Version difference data

[Start of section]

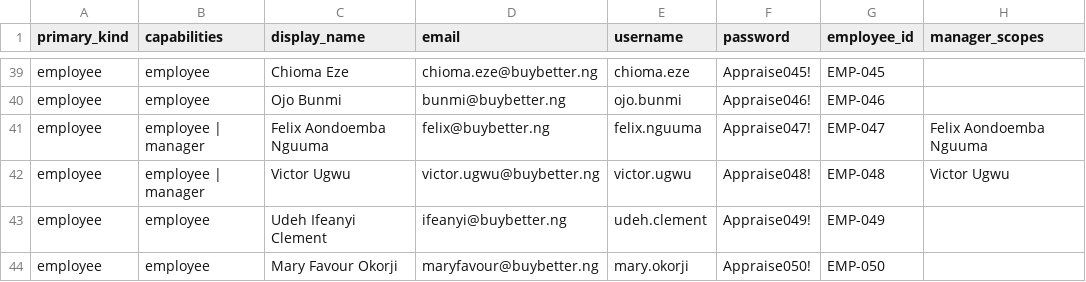
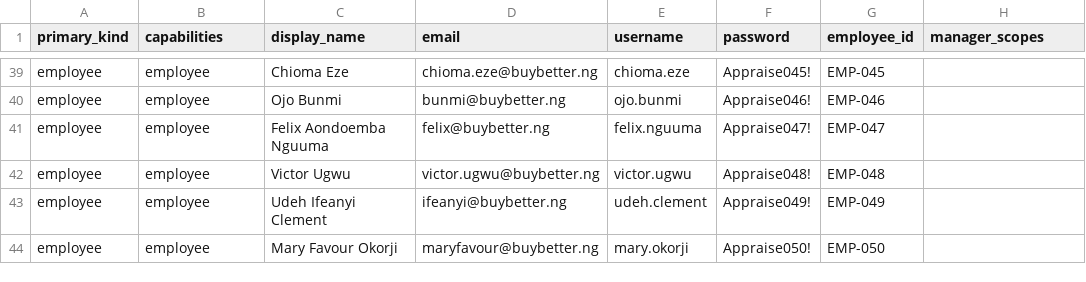
Before and after one commit to adminbuybetter/higaruma, a CSV file: frontend/generated/credentials.generated.csv, drawn as a sheet; only a part is shown, gaps mark what is left out.

```diff
--- a/frontend/generated/credentials.generated.csv
+++ b/frontend/generated/credentials.generated.csv
@@ -40,4 +40,4 @@ employee,employee,Chioma Eze,chioma.eze@buybetter.ng,chioma.eze,Appraise045!,EMP
 employee,employee,Ojo Bunmi,bunmi@buybetter.ng,ojo.bunmi,Appraise046!,EMP-046,
-employee,employee | manager,Felix Aondoemba Nguuma,felix@buybetter.ng,felix.nguuma,Appraise047!,EMP-047,Felix Aondoemba Nguuma
-employee,employee | manager,Victor Ugwu,victor.ugwu@buybetter.ng,victor.ugwu,Appraise048!,EMP-048,Victor Ugwu
+employee,employee,Felix Aondoemba Nguuma,felix@buybetter.ng,felix.nguuma,Appraise047!,EMP-047,
+employee,employee,Victor Ugwu,victor.ugwu@buybetter.ng,victor.ugwu,Appraise048!,EMP-048,
 employee,employee,Udeh Ifeanyi Clement,ifeanyi@buybetter.ng,udeh.clement,Appraise049!,EMP-049,
```
Also changed, not shown: frontend/generated/zoho_campaigns_staff.generated.csv, 5 other files.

[End of section]

TASK TO COMPLETE -
Every line above with the word "frontend" belongs in the answer, copied as written.

WRITTEN REPLY -
Before and after one commit to adminbuybetter/higaruma, a CSV file: frontend/generated/credentials.generated.csv, drawn as a sheet; only a part is shown, gaps mark what is left out.
--- a/frontend/generated/credentials.generated.csv
+++ b/frontend/generated/credentials.generated.csv
Also changed, not shown: frontend/generated/zoho_campaigns_staff.generated.csv, 5 other files.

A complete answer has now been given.